The McCutcheon ruling and zombie democracy in the U.S.

I have always found discussions on democracy in the U.S. curious and at times hilarious. While I have always been impressed by the skillful way elites construct a narrative of democratic values and practice in a country that is, in reality, the antithesis of a democracy, the fervor with which that fairytale is embraced, even by intellectuals, has always been a source of curiosity for me. But at other moments, like the one we are in now, I can’t help but find some of the arguments used to support the U.S. Supreme Court’s recent McCutcheon decision—and even some of the comments lamenting how the decision will destroy democracy in the U.S.—somewhat funny.

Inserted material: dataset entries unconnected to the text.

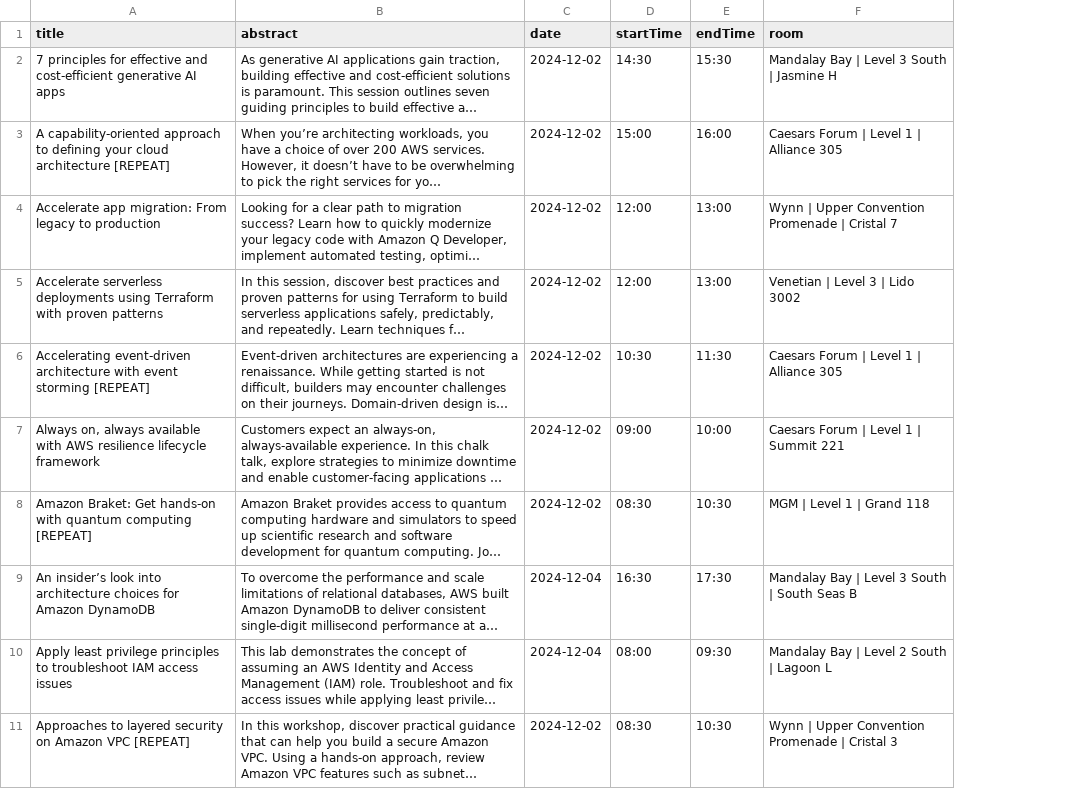
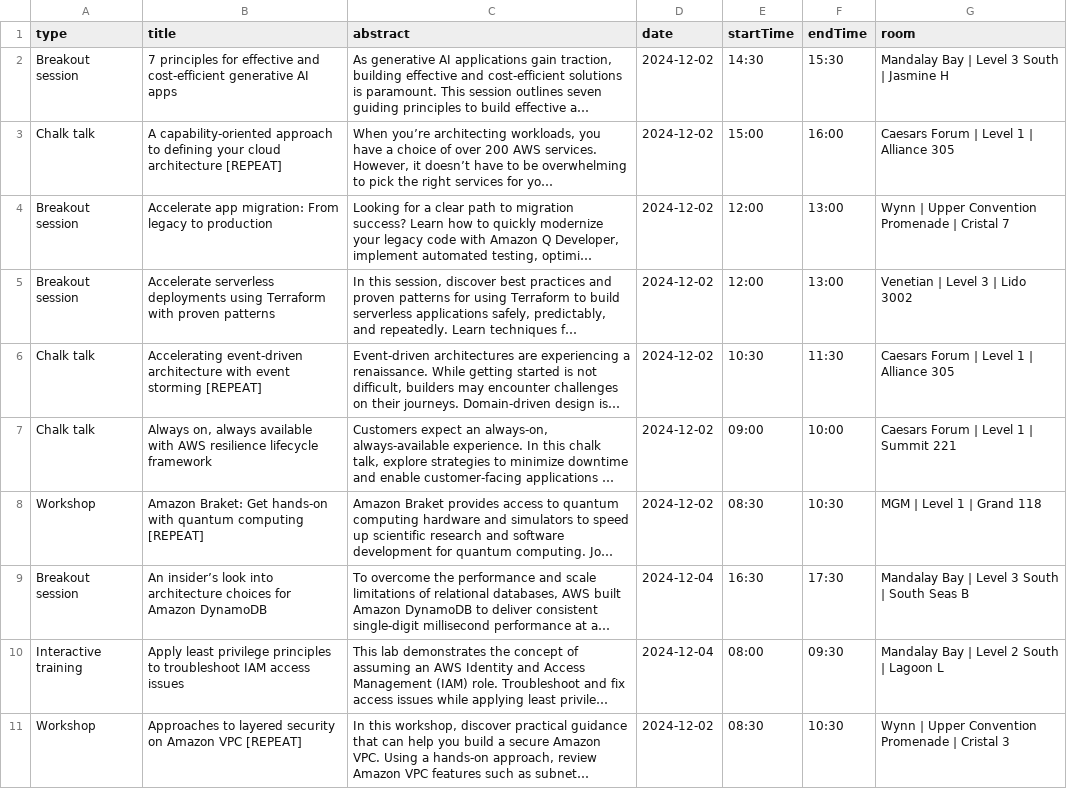
Before and after one commit to bhochhi/aws-re-invent, a CSV file: fav_sessions_filtered.csv, drawn as a sheet; only a part is shown; long unchanged cells end in …; the diff covers the shown part only; the diff names each change by its address in the sheet, - before the commit and + after, or states it on an @@ line.

```diff
--- a/fav_sessions_filtered.csv
+++ b/fav_sessions_filtered.csv
+column A (type), rows 2-11: Breakout session | Chalk talk | Breakout session | Breakout session | Chalk talk | Chalk talk | Workshop | Breakout session | Interactive training | Workshop
```
Also changed, not shown: 1 added row and 1 moved row elsewhere in this file, 8 other files.
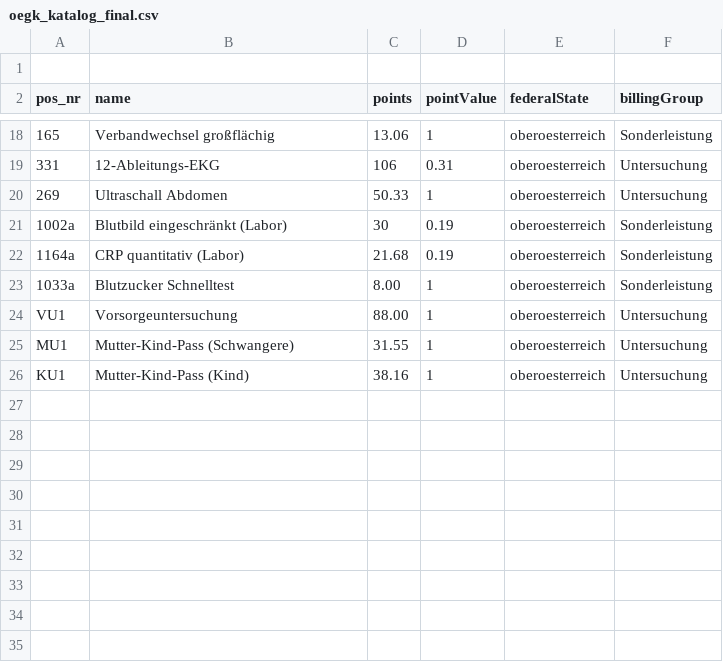
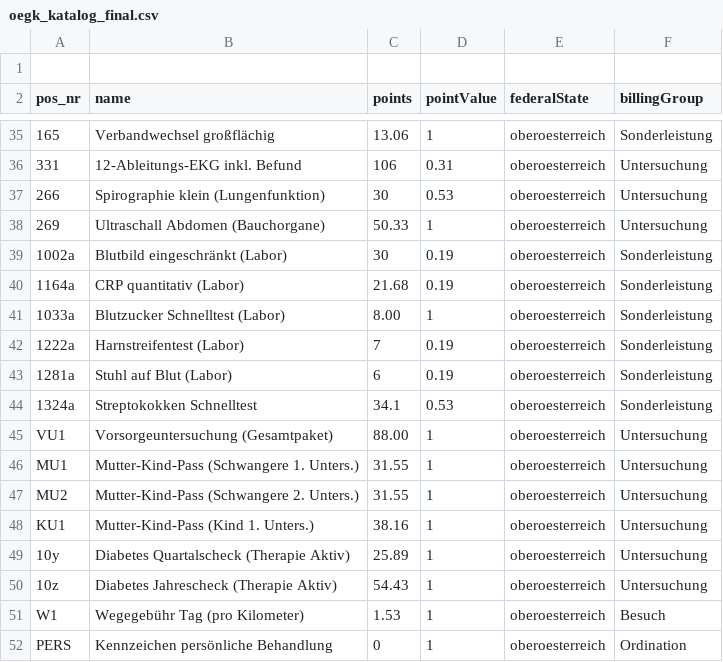
Before and after one commit to shahshahram/ordinationssoftware-at, a CSV file: ÖGK-Tarifkatalog/oegk_katalog_final.csv, drawn as a sheet; only a part is shown, gaps mark what is left out; addresses are those after the commit; the diff covers the shown part only; the diff names each change by its address in the sheet, - before the commit and + after, or states it on an @@ line.

```diff
--- a/ÖGK-Tarifkatalog/oegk_katalog_final.csv
+++ b/ÖGK-Tarifkatalog/oegk_katalog_final.csv
-B36 (name): 12-Ableitungs-EKG
+B36 (name): 12-Ableitungs-EKG inkl. Befund
+row 37: 266 | Spirographie klein (Lungenfunktion) | 30 | 0.53 | oberoesterreich | Untersuchung
-B38 (name): Ultraschall Abdomen
+B38 (name): Ultraschall Abdomen (Bauchorgane)
-B41 (name): Blutzucker Schnelltest
+B41 (name): Blutzucker Schnelltest (Labor)
+row 42: 1222a | Harnstreifentest (Labor) | 7 | 0.19 | oberoesterreich | Sonderleistung
+row 43: 1281a | Stuhl auf Blut (Labor) | 6 | 0.19 | oberoesterreich | Sonderleistung
+row 44: 1324a | Streptokokken Schnelltest | 34.1 | 0.53 | oberoesterreich | Sonderleistung
-B45 (name): Vorsorgeuntersuchung
+B45 (name): Vorsorgeuntersuchung (Gesamtpaket)
-B46 (name): Mutter-Kind-Pass (Schwangere)
+B46 (name): Mutter-Kind-Pass (Schwangere 1. Unters.)
+row 47: MU2 | Mutter-Kind-Pass (Schwangere 2. Unters.) | 31.55 | 1 | oberoesterreich | Untersuchung
-B48 (name): Mutter-Kind-Pass (Kind)
+B48 (name): Mutter-Kind-Pass (Kind 1. Unters.)
+row 49: 10y | Diabetes Quartalscheck (Therapie Aktiv) | 25.89 | 1 | oberoesterreich | Untersuchung
+row 50: 10z | Diabetes Jahrescheck (Therapie Aktiv) | 54.43 | 1 | oberoesterreich | Untersuchung
+row 51: W1 | Wegegebühr Tag (pro Kilometer) | 1.53 | 1 | oberoesterreich | Besuch
+row 52: PERS | Kennzeichen persönliche Behandlung | 0 | 1 | oberoesterreich | Ordination
```
Also changed, not shown: 17 added rows and 1 edited cell elsewhere in this file, 21 other files.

Of course, these are deadly serious times and the McCutcheon decision, which makes it easier for the corporate and financial elite to buy elections and candidates, is a serious ruling that conveys a devastatingly simple message: that the furtherance of the neoliberal project and the maintenance of the U.S. Empire require the evisceration of democracy.  

That message has always been clear to those of us on the margins who have never had the luxury of embracing illusion as a way of life. For us, democracy in the U.S. has always been a “zombie democracy”—a rotten facsimile that looked a little like democracy, sounded like democracy and even had some democratic forms, but was never the real thing, never really alive.

The possibility of democracy was aborted by Thomas Jefferson and the white, male, property-owning, settler “revolutionaries” who declared their independence in 1776. It was aborted by the first American coup in Philadelphia in 1787, when men of property ignored the mandate from their state legislatures to strengthen the Articles of Confederation and instead met in secret to produce a document that would solidify their power.  The resulting Constitution consolidated a white, male, property-owning republic that reduced black people to 3/5th of a person, marked the indigenous for genocide and did not mention democracy anywhere in its text.

It was the people’s struggle over time that injected what little life there is in the walking corpse that is democracy in America.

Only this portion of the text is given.